> _Your assignment_:
Leave the images aside and output every entry exactly.

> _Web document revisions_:
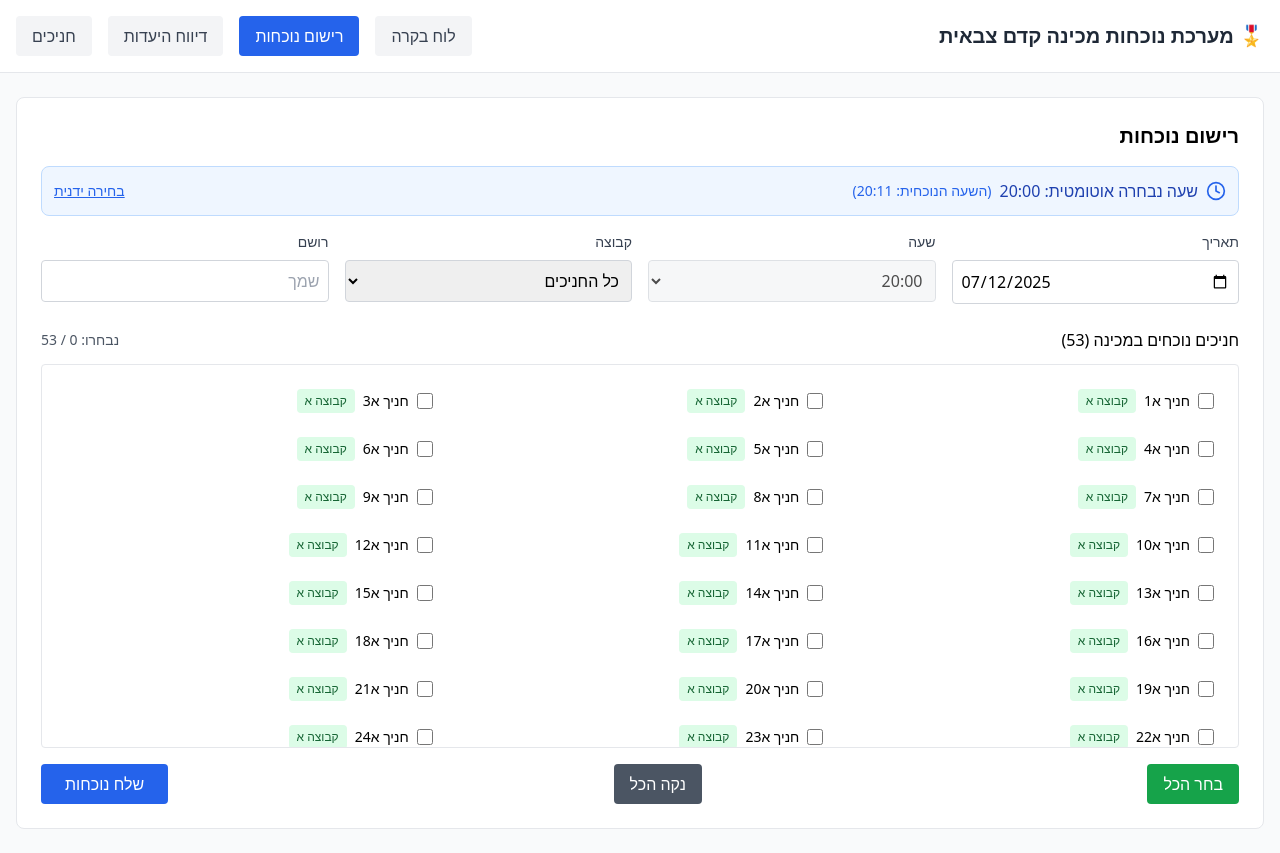
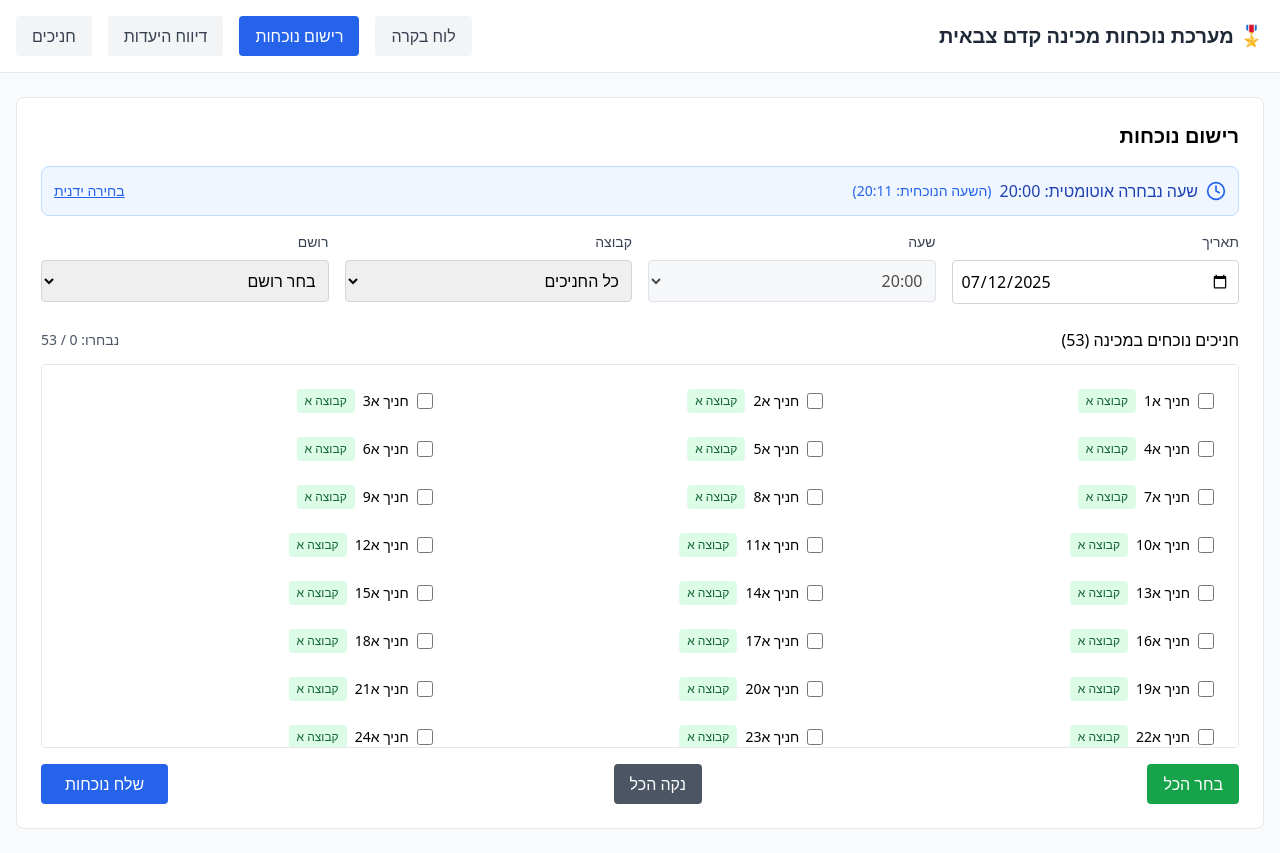
Before and after one commit to ruach-hassade/mechinah-attendance, a React (Create React App) app: page / in a window 1280 px wide. Both pictures are taken after a click on the button "רישום נוכחות". Built offline with nearby package versions, Linux system fonts and the light colour scheme.

Commit message:
Update App.js

```diff
--- a/src/App.js
+++ b/src/App.js
@@ -79,7 +79,7 @@ const AttendanceApp = () => {
   const [isLoading, setIsLoading] = useState(false);
 
   // Absence approval options
-  const approvalOptions = ['הרב אילעאי', 'הרב שובי', 'בועז', 'עמית'];
+  const approvalOptions = ['הרב איתמר', 'הרב אילעאי', 'בועז', 'הרב שובי', 'עמית', 'הרב יונדב', 'אסף', 'יהודה'];
 
   // Auto-update time slot every minute
   useEffect(() => {
@@ -484,13 +484,16 @@ const AttendanceApp = () => {
 
             <div>
               <label className="block text-sm font-medium text-gray-700 mb-2">רושם</label>
-              <input
-                type="text"
+              <select
                 value={recorder}
                 onChange={(e) => setRecorder(e.target.value)}
-                placeholder="שמך"
                 className="w-full p-2 border border-gray-300 rounded focus:ring-2 focus:ring-blue-500"
-              />
+              >
+                <option value="">בחר רושם</option>
+                {approvalOptions.map(person => (
+                  <option key={person} value={person}>{person}</option>
+                ))}
+              </select>
             </div>
           </div>
 
```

> _Problem solution_:
Before and after one commit to ruach-hassade/mechinah-attendance, a React (Create React App) app: page / in a window 1280 px wide. Both pictures are taken after a click on the button "רישום נוכחות". Built offline with nearby package versions, Linux system fonts and the light colour scheme.

Commit message:
Update App.js

```diff
--- a/src/App.js
+++ b/src/App.js
@@ -79,7 +79,7 @@ const AttendanceApp = () => {
   const [isLoading, setIsLoading] = useState(false);
 
   // Absence approval options
-  const approvalOptions = ['הרב אילעאי', 'הרב שובי', 'בועז', 'עמית'];
+  const approvalOptions = ['הרב איתמר', 'הרב אילעאי', 'בועז', 'הרב שובי', 'עמית', 'הרב יונדב', 'אסף', 'יהודה'];
 
   // Auto-update time slot every minute
   useEffect(() => {
@@ -484,13 +484,16 @@ const AttendanceApp = () => {
 
             <div>
               <label className="block text-sm font-medium text-gray-700 mb-2">רושם</label>
-              <input
-                type="text"
+              <select
                 value={recorder}
                 onChange={(e) => setRecorder(e.target.value)}
-                placeholder="שמך"
                 className="w-full p-2 border border-gray-300 rounded focus:ring-2 focus:ring-blue-500"
-              />
+              >
+                <option value="">בחר רושם</option>
+                {approvalOptions.map(person => (
+                  <option key={person} value={person}>{person}</option>
+                ))}
+              </select>
             </div>
           </div>
 
```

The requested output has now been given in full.